Planet of the Apes 50th Anniversary: Planet of the Apes (2001)
If you frequent my blog with any regularity, I hope you know I'd much rather praise a movie than damn it. Frankly, it's a matter of my own continued mental health: I don't relish devoting my time or energy to movies or TV programs I don't enjoy. Not when there is so much out there that I do very much enjoy.
I actually don't hate the film on that basis. The screenwriters, Lawrence Konner, Mark Rosenthal, and William Broyles Jr. clearly studied the existing franchise and decided to go in a new direction that would -- despite the fresh take -- re-shuffle the familiar ingredients already popular in the five-strong saga, 1968 - 1973.
After all, would we want to see a shot-for-shot remake, or the same exact tale depicted again? Either of those options would have invited only invidious comparisons to the 1968 film. Part of the game in remakes is finding a fresh angle, and altering some of the narrative details so as to keep knowledgeable audiences off-base. So I give the film it's premise, and it's invention of a new planet of the apes. I would have preferred a straight-up sequel to the original franchise, or even a faithful adaptation of the Pierre Boulle novel, but okay.
And yet the re-imagination fails so dramatically because the people and apes who populate this new story are not interesting, unique, or well-written....even in the slightest degree. In fact, everyone is a two-dimensional cartoon character, and that fact severely limits the narrative's capability to surprise, amuse or otherwise involve the audience. If you don't care about the people involved in an adventure, the clever details of the adventure are almost unimportant.
Worse, Leo doesn't seem to have much happening in terms of his personality. As was immediately clear from the original Planet of the Apes, Taylor was a cynic, a misanthrope, and an acid wit. He had a perspective on life that was evident in every action he took. Leo is essentially a run-of-the-mill jock, a pilot who has haphazardly wandered into the planet of the apes and wants to get off, to quote The Simpsons. There's absolutely nothing else to him. What's his philosophy about mankind? About space travel? Why is he in the space service in the first place? Any touch of color or differentiation would have appreciated.

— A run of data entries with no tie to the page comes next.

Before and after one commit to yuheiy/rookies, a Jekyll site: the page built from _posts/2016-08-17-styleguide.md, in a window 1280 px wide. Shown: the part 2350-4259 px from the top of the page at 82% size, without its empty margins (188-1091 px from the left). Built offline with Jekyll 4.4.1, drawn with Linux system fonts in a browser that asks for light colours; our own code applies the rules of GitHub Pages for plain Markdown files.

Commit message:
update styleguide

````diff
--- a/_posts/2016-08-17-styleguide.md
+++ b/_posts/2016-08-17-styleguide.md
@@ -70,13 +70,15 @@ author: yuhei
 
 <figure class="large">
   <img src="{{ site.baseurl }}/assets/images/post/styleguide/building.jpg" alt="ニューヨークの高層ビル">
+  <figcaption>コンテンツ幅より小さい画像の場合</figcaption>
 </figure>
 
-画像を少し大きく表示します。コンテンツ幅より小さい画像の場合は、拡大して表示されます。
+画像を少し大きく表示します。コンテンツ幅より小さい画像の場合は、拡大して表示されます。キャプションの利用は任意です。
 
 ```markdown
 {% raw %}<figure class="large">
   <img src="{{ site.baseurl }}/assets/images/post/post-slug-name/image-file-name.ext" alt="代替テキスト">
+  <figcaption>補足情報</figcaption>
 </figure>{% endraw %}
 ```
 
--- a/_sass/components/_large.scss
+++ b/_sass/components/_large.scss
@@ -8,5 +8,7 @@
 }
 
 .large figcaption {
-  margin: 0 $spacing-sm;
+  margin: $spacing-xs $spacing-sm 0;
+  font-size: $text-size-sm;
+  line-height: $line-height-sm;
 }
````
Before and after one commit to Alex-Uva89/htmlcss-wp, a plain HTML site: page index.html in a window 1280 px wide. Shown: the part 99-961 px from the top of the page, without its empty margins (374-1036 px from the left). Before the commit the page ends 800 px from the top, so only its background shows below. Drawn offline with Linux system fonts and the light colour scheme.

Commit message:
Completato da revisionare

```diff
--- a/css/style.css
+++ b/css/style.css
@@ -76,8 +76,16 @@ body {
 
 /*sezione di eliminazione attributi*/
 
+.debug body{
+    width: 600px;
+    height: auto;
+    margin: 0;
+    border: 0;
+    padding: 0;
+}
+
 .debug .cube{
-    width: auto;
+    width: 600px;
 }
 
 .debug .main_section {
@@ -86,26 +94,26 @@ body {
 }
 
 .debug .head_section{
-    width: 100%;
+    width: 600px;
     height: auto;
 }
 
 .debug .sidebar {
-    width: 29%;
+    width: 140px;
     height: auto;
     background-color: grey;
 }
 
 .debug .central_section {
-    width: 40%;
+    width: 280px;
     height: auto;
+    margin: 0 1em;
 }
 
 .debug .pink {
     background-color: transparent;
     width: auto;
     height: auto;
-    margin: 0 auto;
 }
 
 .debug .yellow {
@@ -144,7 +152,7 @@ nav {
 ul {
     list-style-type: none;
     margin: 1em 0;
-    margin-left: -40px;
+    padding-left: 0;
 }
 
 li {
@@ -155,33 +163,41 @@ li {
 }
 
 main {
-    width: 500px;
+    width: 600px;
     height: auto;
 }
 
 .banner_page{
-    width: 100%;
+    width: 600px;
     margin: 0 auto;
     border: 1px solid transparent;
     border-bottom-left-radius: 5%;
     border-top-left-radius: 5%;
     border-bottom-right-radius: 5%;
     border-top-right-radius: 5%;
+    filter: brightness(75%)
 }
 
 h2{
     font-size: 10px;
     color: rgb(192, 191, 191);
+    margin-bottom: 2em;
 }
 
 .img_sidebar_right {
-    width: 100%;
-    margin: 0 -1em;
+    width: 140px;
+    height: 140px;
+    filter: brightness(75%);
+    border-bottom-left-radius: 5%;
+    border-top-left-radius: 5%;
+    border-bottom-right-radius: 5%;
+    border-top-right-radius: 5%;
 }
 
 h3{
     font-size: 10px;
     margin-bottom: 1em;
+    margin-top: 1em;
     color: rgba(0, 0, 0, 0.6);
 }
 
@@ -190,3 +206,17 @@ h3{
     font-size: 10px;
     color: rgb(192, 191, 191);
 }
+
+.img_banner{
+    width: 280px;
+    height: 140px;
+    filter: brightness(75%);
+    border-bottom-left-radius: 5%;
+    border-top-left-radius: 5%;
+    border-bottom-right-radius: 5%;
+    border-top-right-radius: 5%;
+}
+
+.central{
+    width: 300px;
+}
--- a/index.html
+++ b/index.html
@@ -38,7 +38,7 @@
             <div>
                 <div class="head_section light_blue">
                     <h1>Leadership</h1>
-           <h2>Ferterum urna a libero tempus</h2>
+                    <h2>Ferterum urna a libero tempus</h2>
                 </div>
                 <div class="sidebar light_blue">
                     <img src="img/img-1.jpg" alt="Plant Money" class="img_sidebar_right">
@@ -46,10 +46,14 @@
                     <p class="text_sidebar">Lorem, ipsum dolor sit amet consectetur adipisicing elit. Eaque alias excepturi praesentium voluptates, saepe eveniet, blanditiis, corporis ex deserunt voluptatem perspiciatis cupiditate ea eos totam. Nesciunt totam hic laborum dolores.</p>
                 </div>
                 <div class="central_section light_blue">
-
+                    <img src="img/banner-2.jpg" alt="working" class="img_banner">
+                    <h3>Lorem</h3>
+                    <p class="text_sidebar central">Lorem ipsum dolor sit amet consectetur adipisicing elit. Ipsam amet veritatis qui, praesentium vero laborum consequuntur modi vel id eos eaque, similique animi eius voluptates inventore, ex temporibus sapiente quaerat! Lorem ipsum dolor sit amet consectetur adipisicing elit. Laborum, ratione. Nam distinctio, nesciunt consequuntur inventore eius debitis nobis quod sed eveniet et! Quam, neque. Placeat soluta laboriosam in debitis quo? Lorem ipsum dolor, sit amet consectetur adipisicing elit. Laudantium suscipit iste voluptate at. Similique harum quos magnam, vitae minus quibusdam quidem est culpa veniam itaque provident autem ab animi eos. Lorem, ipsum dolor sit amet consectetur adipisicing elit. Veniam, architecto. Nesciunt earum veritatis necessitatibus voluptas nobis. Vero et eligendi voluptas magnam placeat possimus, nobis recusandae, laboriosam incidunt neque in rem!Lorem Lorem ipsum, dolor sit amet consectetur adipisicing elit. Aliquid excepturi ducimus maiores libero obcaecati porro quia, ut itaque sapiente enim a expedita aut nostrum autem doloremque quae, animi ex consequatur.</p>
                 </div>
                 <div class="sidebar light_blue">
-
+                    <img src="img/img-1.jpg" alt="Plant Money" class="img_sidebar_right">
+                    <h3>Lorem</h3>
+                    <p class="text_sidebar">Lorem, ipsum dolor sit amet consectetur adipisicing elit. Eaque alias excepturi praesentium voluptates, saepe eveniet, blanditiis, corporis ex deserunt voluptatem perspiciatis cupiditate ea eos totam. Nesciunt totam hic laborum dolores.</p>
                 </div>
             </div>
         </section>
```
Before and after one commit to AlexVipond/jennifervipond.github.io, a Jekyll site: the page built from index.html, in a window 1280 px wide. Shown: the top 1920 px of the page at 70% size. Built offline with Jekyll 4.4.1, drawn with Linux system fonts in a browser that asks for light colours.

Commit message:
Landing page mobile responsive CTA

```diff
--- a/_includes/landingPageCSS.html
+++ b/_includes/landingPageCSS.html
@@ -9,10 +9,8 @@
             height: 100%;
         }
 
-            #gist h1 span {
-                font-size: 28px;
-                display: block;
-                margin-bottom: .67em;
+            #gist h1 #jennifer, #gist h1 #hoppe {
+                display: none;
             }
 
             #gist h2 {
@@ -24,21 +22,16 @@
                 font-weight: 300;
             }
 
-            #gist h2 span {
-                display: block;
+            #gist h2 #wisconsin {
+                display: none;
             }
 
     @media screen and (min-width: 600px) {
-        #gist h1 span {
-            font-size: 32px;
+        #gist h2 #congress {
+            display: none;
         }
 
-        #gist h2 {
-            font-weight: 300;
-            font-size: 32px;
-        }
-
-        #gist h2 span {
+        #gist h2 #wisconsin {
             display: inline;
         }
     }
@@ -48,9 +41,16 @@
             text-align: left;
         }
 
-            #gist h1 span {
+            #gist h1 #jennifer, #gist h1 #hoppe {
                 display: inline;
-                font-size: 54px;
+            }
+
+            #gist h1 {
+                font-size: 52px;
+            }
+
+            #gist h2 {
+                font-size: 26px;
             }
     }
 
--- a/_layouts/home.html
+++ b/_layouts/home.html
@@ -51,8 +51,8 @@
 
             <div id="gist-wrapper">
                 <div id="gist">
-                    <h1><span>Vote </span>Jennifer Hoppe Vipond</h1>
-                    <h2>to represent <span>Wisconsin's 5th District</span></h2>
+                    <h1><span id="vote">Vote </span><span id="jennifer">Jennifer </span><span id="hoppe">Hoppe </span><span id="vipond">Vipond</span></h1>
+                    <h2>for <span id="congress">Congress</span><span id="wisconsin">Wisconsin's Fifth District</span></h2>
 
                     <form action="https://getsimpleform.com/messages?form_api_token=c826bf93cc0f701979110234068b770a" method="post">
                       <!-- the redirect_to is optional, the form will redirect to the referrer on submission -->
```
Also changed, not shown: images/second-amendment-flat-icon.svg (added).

Early on, there's the tiniest bit of attention given to the fact that apes get to fly spaceships instead of humans, and that this strategy irks Leo. He wants to be an explorer and a leader of men, we intuit, and yet when he is thrust into this active role of leadership on the planet of the apes, he completely rjects it. He denies and shirks his duty until the very last minute. There's simply nothing unusual, interesting or noteworthy about this character, and since Leo is our surrogate in the picture, almost every aspect of the movie falls flat.
Ari is likely as bad, in the other direction. She is the "liberal" daughter of an ape senator and part of the "human rights faction" but we never know or understand what drives her activism. As much as Thade is bad because the movie requires a villain, Ari is "good" because the movie requires a friend to help Leo. In the original film, of course, Zira got to know Taylor and came to understand and like him. At first she was fascinated and a little afraid of him. By the end of the film, they were friends. Ari is automatically on Leo's side from her first meeting with him, and risks everything in her life to help him escape. Again, it doesn't quite ring true. How did the indulged, affluent daughter of a politician come to be such a fearless human rights advocate? The movie owes the audience some kind of explanation.
Is there a soul in there? Anywhere?